The application of calcium carbonate precipitation-inducing bacteria in the past two decades has become an alternative in green technology development, particularly in construction as self healing agent of concrete and in the waste treatment as contaminants remover (e.g., radioactive pollutants and heavy metals). This study aimed to obtain potential bacterial isolates from rock samples that can induce calcium carbonate precipitation and characterize the precipitate produced. This study began with the isolation of bacteria from rock samples taken from an arid area (Malaka, East Nusa Tenggara) using Nutrient Broth-urea-CaCl2 media. Colonies showing the formation of calcium carbonate precipitation were then purified and selected for the ureolytic activity assay using Christensen’s urea agar.
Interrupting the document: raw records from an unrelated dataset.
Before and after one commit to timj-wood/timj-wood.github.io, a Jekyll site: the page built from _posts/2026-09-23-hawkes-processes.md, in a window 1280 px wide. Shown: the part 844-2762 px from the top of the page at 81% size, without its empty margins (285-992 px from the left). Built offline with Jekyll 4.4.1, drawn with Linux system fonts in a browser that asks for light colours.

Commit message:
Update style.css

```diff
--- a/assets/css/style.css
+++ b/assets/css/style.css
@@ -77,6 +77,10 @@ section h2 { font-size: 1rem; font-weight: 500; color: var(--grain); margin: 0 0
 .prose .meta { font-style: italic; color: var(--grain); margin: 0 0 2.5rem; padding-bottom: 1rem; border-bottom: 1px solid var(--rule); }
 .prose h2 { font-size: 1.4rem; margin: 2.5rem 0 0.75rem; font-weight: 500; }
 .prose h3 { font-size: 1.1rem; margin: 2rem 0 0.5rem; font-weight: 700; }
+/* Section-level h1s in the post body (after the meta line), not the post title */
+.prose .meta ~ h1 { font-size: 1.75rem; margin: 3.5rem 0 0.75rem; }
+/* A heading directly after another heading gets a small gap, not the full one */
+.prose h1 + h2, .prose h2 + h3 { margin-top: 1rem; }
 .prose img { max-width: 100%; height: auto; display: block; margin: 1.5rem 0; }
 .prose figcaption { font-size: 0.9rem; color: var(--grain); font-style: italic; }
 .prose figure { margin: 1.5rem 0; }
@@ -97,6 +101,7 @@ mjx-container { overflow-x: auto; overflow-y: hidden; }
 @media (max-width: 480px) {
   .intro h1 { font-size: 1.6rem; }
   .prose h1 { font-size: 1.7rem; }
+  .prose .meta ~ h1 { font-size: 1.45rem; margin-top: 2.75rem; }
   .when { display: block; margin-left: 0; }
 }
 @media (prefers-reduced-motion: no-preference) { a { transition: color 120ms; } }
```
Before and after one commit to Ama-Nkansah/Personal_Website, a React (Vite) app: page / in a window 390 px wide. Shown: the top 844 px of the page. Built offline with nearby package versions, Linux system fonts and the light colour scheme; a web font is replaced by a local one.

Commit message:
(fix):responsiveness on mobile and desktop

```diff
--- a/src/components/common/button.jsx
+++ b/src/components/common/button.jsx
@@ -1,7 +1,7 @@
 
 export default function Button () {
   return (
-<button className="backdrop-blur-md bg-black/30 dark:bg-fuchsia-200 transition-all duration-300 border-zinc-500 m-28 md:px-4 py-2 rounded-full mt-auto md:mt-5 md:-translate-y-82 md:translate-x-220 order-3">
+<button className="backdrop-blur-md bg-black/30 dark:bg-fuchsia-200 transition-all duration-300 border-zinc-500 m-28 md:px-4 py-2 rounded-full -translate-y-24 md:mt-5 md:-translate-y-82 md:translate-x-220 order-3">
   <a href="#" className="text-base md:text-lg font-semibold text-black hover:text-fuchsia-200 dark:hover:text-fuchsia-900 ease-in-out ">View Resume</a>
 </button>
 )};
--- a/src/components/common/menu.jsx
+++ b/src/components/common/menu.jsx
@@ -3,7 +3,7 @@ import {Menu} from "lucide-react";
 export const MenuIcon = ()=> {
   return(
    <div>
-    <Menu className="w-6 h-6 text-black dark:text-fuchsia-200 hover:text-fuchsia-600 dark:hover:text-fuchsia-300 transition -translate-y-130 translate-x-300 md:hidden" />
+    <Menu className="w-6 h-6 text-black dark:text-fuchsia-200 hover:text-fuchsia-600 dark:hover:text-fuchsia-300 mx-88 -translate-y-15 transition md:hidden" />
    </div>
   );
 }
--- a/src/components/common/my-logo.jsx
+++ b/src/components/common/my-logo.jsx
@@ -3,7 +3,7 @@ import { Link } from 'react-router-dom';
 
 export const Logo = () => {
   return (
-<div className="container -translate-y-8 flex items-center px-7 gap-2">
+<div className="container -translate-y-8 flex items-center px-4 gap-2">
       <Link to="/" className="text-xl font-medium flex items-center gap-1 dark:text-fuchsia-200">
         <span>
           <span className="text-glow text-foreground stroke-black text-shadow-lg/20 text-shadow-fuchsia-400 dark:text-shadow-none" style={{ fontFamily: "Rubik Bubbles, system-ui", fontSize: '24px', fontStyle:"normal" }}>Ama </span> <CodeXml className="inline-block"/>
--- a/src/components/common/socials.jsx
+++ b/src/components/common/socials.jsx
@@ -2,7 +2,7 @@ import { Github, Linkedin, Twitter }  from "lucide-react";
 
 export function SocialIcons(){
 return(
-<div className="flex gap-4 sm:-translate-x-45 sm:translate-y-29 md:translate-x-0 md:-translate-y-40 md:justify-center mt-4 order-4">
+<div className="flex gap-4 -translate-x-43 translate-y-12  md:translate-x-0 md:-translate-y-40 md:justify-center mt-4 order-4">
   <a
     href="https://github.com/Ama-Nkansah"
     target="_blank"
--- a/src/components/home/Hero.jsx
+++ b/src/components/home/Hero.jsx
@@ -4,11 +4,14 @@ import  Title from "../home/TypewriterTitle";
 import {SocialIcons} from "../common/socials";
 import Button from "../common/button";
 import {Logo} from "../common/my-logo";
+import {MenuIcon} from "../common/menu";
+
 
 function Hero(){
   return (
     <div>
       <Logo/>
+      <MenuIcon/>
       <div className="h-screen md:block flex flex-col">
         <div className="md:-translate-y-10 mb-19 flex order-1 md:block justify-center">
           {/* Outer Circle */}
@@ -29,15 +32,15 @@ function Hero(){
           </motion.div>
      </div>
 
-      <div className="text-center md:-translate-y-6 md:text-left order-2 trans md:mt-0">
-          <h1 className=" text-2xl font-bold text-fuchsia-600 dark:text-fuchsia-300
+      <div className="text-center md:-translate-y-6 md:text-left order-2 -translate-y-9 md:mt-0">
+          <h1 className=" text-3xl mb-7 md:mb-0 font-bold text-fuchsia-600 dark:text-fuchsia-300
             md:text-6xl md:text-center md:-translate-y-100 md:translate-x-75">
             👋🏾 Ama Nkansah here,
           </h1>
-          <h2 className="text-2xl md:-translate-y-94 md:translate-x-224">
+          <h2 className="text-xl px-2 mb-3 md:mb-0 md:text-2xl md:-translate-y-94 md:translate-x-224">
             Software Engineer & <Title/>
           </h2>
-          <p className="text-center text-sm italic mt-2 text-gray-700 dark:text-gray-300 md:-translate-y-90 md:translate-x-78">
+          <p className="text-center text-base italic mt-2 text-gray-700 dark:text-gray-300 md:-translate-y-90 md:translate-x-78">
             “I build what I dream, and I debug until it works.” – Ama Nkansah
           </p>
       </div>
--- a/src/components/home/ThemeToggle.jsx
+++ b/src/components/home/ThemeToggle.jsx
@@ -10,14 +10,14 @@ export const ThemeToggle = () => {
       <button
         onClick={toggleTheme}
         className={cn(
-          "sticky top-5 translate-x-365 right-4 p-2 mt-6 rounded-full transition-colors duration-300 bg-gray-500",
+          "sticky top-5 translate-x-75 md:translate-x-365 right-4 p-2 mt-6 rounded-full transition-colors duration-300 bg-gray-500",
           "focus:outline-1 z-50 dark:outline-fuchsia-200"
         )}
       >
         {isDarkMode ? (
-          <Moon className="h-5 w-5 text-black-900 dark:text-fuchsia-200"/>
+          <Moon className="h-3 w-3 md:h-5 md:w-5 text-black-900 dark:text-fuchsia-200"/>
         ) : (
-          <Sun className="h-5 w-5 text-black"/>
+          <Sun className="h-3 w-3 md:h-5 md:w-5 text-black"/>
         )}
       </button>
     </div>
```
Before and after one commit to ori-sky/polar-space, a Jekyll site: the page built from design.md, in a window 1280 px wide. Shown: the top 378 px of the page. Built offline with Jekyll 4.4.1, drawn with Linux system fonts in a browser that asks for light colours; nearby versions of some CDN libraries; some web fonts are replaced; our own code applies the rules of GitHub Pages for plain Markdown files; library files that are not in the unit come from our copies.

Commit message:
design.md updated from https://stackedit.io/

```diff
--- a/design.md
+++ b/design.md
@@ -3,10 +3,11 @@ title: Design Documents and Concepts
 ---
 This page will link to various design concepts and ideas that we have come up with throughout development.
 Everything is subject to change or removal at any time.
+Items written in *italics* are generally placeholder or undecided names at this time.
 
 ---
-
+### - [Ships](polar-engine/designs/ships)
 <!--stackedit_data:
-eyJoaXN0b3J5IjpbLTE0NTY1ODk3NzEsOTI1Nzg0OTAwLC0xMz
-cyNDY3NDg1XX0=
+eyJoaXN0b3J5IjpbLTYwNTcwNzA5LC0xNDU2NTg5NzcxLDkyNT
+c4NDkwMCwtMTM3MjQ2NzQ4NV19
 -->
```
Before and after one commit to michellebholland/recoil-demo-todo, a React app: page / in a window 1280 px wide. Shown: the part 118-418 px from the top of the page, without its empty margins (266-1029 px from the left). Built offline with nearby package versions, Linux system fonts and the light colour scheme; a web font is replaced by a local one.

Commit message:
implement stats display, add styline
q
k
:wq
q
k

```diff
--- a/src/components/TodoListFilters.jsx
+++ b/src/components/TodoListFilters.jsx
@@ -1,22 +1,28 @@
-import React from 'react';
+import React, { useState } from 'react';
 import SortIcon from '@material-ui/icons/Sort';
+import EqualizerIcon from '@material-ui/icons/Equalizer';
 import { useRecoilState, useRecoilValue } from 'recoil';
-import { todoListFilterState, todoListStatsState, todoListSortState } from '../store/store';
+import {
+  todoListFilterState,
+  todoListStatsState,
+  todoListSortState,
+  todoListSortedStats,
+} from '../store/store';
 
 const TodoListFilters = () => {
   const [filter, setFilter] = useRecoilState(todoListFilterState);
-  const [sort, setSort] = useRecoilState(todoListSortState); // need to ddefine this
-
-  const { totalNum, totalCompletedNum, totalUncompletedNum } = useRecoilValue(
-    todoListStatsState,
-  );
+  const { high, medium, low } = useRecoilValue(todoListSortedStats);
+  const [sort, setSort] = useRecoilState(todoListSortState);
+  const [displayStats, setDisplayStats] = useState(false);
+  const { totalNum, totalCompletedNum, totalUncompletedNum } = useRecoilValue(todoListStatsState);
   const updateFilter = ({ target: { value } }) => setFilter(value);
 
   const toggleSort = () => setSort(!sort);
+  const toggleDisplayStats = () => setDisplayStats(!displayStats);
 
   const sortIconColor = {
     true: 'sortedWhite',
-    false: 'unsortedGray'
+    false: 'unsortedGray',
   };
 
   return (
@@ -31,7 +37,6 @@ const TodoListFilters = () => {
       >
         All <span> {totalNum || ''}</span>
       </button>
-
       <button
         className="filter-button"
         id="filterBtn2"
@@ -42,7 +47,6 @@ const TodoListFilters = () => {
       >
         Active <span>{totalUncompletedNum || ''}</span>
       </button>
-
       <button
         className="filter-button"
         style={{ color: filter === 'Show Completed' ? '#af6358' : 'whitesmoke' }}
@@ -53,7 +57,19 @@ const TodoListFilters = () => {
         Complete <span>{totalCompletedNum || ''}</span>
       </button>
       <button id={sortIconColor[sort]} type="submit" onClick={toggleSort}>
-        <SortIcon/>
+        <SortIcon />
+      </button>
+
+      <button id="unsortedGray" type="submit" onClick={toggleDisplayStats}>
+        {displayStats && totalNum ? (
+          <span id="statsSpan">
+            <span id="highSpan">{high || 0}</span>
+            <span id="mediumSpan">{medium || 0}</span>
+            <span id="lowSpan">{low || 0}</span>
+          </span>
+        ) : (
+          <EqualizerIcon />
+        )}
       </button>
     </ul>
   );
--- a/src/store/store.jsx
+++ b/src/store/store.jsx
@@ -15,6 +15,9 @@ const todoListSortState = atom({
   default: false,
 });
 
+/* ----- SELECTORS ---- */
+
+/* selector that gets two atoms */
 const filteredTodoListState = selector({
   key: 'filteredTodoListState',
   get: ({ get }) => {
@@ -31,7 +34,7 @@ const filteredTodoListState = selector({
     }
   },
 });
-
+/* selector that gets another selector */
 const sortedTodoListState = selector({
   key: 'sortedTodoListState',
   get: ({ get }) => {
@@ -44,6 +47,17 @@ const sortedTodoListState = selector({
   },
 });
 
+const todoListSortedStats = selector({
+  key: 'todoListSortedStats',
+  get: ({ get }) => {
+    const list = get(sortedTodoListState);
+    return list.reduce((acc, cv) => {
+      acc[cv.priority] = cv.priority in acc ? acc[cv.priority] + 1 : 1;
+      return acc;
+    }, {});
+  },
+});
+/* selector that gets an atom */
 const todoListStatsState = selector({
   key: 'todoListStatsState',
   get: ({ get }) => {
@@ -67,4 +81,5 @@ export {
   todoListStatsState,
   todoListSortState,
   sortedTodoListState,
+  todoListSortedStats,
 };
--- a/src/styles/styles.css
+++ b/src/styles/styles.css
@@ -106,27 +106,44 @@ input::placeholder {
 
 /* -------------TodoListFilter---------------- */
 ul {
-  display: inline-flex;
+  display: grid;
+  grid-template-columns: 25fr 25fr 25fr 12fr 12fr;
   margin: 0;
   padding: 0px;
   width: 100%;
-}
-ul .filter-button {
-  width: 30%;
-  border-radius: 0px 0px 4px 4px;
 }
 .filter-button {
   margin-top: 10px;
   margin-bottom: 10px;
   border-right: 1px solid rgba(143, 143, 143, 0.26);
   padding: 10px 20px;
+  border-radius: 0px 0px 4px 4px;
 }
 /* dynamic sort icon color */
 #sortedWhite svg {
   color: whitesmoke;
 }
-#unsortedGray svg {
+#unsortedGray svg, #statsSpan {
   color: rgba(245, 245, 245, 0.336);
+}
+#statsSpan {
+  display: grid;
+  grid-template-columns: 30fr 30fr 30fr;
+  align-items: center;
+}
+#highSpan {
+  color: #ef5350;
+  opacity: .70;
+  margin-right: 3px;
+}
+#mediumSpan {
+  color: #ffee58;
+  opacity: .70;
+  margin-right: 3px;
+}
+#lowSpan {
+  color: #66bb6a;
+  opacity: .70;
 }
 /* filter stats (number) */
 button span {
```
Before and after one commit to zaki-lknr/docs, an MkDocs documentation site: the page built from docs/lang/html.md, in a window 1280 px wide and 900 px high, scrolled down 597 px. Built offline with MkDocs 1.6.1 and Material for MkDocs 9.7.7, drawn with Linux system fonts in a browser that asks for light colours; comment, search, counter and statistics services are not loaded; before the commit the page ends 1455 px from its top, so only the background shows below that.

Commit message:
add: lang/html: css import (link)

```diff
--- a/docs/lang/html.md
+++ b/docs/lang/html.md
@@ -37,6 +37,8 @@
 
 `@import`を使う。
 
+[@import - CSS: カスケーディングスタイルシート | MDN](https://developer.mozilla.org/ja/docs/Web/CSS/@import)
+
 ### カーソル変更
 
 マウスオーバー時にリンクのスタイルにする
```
Bacterial isolates with high ureolytic activity were selected for further characterization of their ability to produce calcium carbonate precipitation. Five bacterial isolates with the best precipitation ability were obtained. Each isolate had a different ability to induce calcium carbonate precipitation, and the resulting crystal morphology was also different. Isolate M 2.6 was the best bacterial isolate capable of inducing the highest calcium carbonate precipitation, which was 2.6 g/L. This isolate was later identified as Mesobacillus campisalis. The calcium carbonate precipitate produced by the five selected isolates ranged from 1.4 g/L to 2.6 g/L. The Field Emission Scanning Electron Microscopy (FESEM)-Energy Dispersive Spectroscopy (EDS) characterization revealed that the precipitate resulting from the bacterial isolates was calcium carbonate. This was indicated by the mass percent value, which was dominated by three main elements, namely O, Ca, and C, with a mass ratio of approximately matching CaCO3.

Keywords: bio-mineralization, crystal morphology, limestone, mineral precipitation, self-healing concrete